Segment Start: GIVEN INFORMATION

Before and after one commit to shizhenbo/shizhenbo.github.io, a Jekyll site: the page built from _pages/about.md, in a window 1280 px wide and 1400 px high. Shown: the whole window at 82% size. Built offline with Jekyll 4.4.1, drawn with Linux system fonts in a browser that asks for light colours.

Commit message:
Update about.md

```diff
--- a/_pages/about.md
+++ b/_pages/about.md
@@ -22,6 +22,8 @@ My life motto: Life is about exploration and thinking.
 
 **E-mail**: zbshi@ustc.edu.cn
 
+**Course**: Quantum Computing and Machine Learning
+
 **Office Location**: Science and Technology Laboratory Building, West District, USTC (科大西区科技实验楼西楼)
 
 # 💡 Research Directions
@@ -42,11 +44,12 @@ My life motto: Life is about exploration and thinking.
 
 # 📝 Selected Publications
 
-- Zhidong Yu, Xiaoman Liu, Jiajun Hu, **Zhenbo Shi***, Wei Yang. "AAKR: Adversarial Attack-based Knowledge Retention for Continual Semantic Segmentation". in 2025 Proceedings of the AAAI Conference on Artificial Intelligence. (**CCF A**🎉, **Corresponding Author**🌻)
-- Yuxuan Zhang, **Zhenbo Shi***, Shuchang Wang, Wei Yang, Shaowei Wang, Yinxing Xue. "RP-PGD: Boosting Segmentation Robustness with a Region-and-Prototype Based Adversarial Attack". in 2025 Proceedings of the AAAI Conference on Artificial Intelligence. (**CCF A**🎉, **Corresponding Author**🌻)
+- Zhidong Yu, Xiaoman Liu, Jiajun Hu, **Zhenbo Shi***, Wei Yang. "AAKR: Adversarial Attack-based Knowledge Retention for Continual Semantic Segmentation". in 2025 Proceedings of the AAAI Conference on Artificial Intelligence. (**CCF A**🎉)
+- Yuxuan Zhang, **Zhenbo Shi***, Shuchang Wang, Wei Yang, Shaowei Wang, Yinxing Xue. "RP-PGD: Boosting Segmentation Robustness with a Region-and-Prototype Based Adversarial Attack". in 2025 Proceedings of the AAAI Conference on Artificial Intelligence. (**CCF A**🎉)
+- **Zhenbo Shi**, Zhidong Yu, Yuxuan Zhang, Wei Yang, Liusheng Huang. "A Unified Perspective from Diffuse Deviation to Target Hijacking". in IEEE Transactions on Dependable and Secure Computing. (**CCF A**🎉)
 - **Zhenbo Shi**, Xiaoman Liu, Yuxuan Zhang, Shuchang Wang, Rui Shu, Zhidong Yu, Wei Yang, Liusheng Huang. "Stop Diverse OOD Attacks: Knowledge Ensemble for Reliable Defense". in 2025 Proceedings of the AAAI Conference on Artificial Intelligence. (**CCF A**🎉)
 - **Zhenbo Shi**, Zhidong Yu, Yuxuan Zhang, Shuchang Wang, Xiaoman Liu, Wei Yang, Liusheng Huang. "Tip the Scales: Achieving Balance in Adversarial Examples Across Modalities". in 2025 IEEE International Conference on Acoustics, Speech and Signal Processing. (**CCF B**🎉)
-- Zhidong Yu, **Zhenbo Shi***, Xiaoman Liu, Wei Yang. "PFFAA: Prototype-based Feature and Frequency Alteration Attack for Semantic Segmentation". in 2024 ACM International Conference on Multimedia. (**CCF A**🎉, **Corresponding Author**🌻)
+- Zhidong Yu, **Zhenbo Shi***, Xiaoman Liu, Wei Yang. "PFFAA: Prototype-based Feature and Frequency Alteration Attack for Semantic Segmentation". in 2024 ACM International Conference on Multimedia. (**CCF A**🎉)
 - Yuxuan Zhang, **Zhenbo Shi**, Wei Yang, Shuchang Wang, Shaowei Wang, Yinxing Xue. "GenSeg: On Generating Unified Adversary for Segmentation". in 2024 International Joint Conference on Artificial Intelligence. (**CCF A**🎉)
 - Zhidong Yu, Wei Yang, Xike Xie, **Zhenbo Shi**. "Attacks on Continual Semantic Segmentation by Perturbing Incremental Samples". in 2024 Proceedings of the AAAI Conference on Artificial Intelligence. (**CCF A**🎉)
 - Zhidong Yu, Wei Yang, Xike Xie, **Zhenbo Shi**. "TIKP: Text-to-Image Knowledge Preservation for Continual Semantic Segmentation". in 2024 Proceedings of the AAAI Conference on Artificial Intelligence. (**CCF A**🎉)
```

Segment End: GIVEN INFORMATION
Segment Start: GIVEN INFORMATION

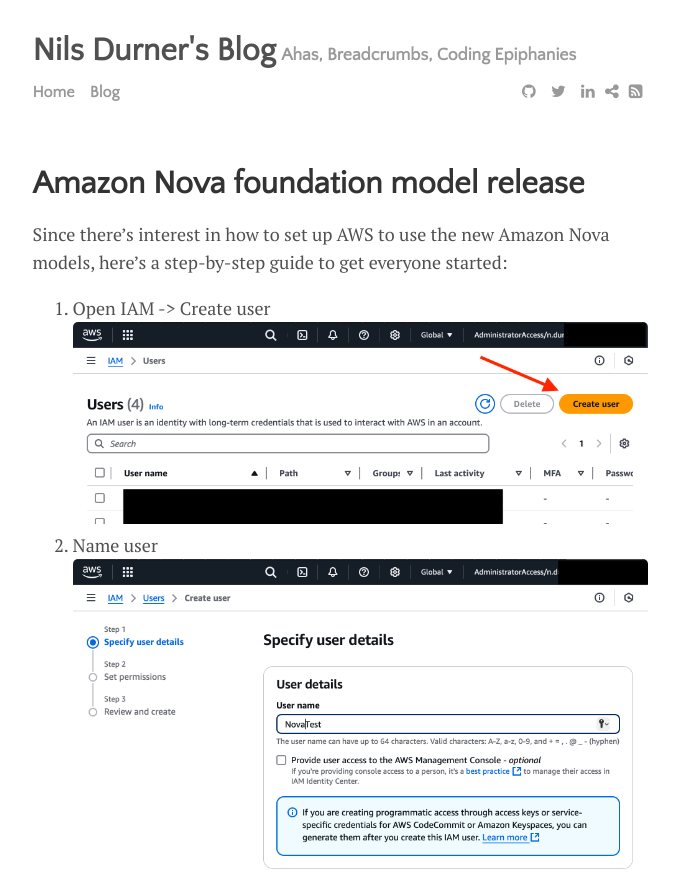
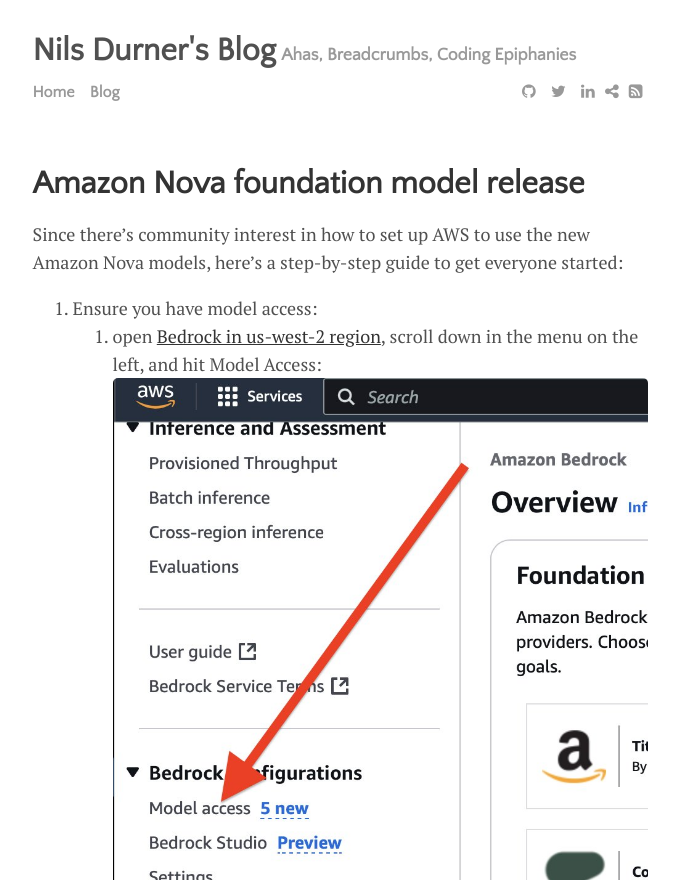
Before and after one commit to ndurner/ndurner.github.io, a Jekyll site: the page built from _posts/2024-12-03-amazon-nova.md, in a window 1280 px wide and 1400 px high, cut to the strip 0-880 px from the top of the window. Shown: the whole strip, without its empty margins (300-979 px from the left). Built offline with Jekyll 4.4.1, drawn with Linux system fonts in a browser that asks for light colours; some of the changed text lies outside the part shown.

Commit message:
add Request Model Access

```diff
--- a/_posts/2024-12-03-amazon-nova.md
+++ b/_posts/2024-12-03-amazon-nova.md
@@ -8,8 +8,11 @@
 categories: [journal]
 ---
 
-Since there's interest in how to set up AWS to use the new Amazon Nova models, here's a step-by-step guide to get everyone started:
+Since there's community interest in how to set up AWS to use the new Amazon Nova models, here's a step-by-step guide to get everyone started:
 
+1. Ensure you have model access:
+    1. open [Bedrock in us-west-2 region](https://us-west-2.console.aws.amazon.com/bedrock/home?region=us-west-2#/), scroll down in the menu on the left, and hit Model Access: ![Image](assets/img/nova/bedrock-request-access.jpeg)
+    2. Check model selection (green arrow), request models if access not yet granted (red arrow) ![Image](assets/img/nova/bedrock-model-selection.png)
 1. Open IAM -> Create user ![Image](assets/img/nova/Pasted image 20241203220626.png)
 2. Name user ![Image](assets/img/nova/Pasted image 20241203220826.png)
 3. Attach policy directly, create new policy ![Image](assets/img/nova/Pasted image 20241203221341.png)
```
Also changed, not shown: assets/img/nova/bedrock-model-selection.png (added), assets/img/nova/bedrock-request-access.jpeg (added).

Segment End: GIVEN INFORMATION

PROBLEM STATEMENT. For the word "exploration", show every line of the entries that holds it.

SOLUTION FOR THIS PROBLEM.
@@ -22,6 +22,8 @@ My life motto: Life is about exploration and thinking.
@@ -42,11 +44,12 @@ My life motto: Life is about exploration and thinking.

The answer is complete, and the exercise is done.